▶ Problem:
The output should be every line below, retyped exactly, with no images.

▶ Records for this task:
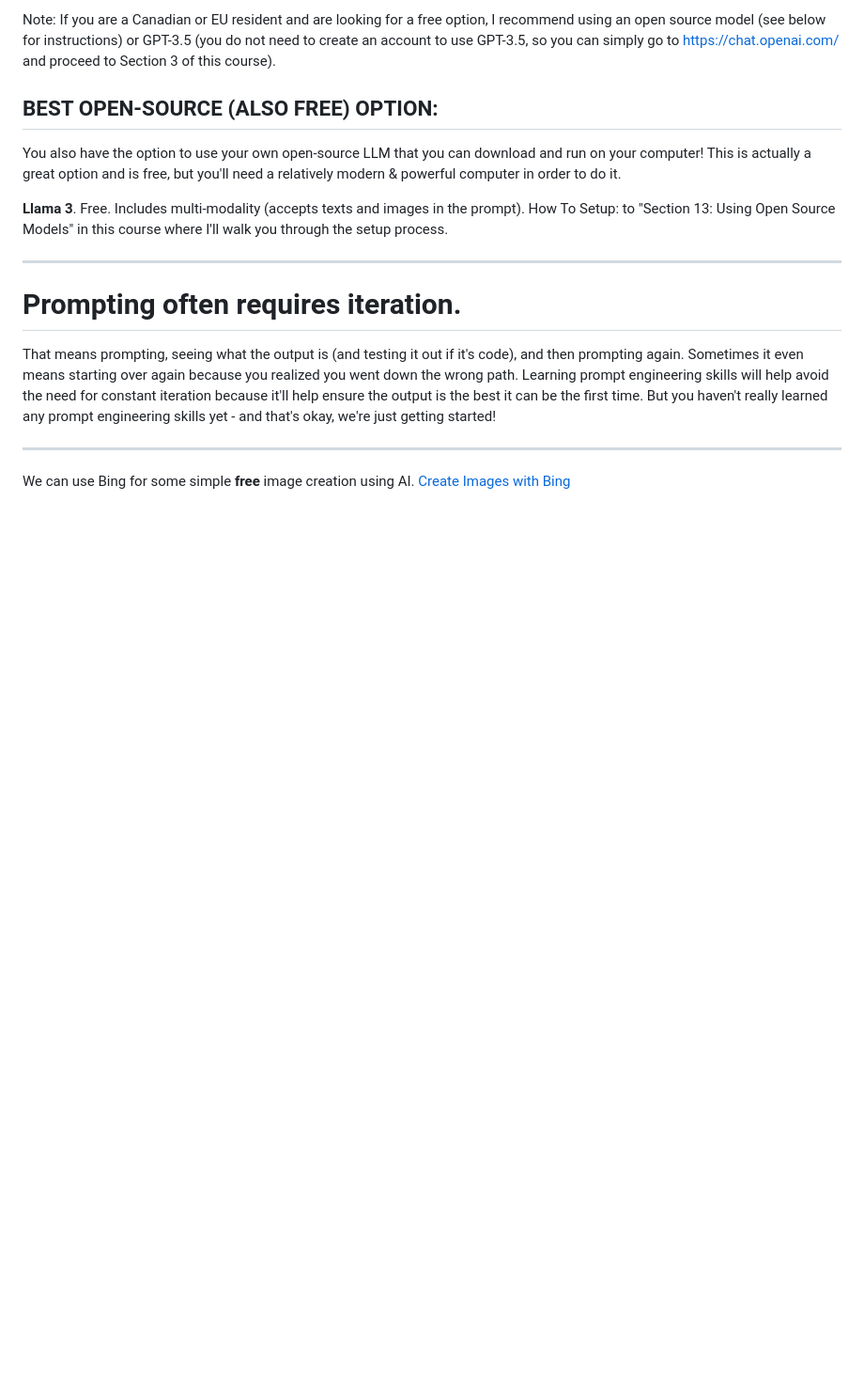
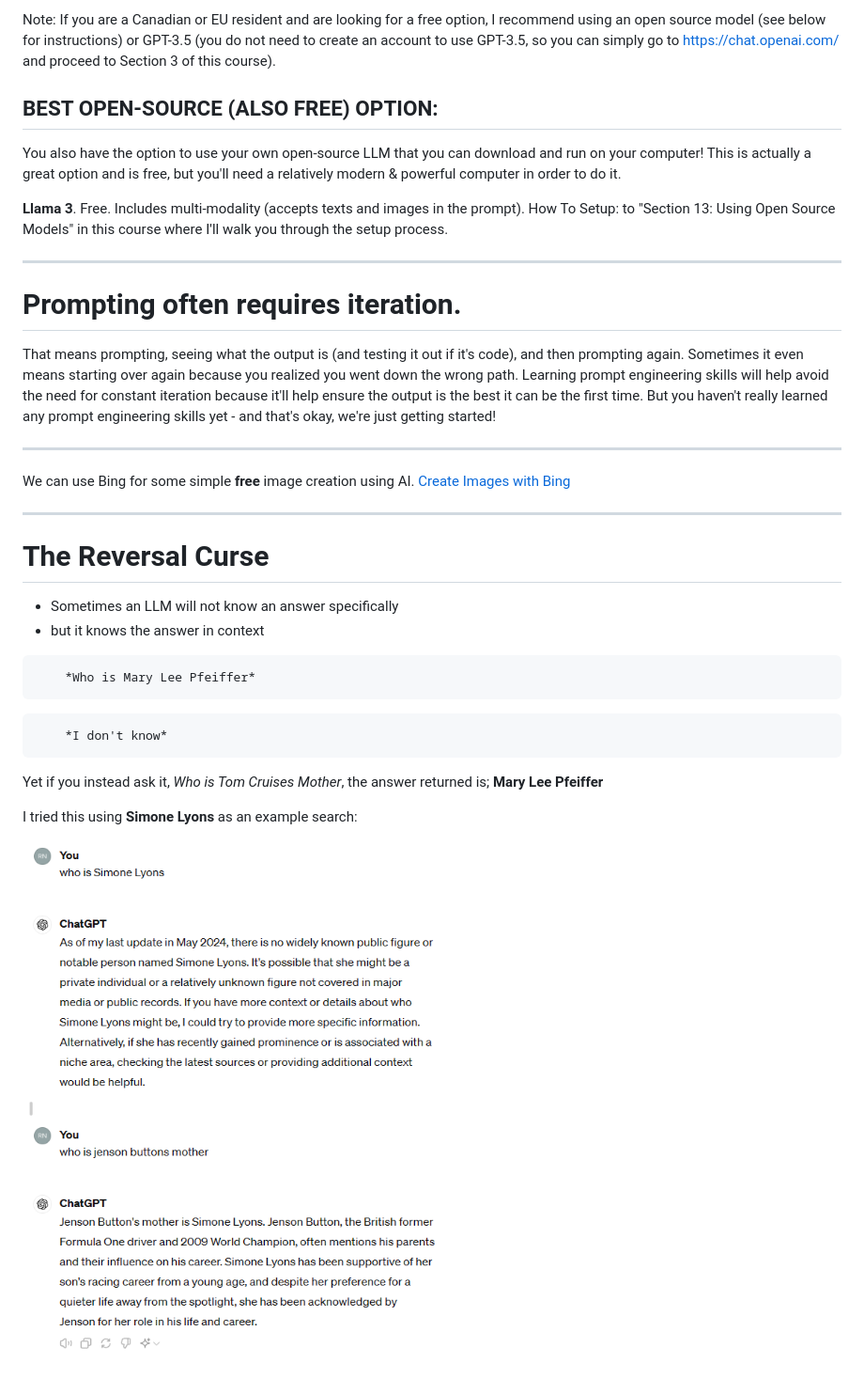
Before and after one commit to OneMoreDavid/ai-developer-like-a-boss, a Markdown page: README.md, the part around the change. Shown: that part at 94% size. GitHub-like rendering; pictures changed too: 00-assets/reversal-curse.png (added); blank space fills up the shorter version.

Commit message:
the reversal curse

````diff
--- a/README.md
+++ b/README.md
@@ -56,3 +56,24 @@ That means prompting, seeing what the output is (and testing it out if it's code
 ---
 
 We can use Bing for some simple **free** image creation using AI. [Create Images with Bing](https://www.bing.com/images/create)
+
+---
+
+# The Reversal Curse
+
+- Sometimes an LLM will not know an answer specifically
+- but it knows the answer in context
+
+```input
+    *Who is Mary Lee Pfeiffer*
+```
+
+```output
+    *I don't know*
+```
+
+Yet if you instead ask it, *Who is Tom Cruises Mother*, the answer returned is; **Mary Lee Pfeiffer**
+
+I tried this using **Simone Lyons** as an example search:
+
+![reversal curse](./00-assets/reversal-curse.png)
````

▶ Expected answer:
Before and after one commit to OneMoreDavid/ai-developer-like-a-boss, a Markdown page: README.md, the part around the change. Shown: that part at 94% size. GitHub-like rendering; pictures changed too: 00-assets/reversal-curse.png (added); blank space fills up the shorter version.

Commit message:
the reversal curse

````diff
--- a/README.md
+++ b/README.md
@@ -56,3 +56,24 @@ That means prompting, seeing what the output is (and testing it out if it's code
 ---
 
 We can use Bing for some simple **free** image creation using AI. [Create Images with Bing](https://www.bing.com/images/create)
+
+---
+
+# The Reversal Curse
+
+- Sometimes an LLM will not know an answer specifically
+- but it knows the answer in context
+
+```input
+    *Who is Mary Lee Pfeiffer*
+```
+
+```output
+    *I don't know*
+```
+
+Yet if you instead ask it, *Who is Tom Cruises Mother*, the answer returned is; **Mary Lee Pfeiffer**
+
+I tried this using **Simone Lyons** as an example search:
+
+![reversal curse](./00-assets/reversal-curse.png)
````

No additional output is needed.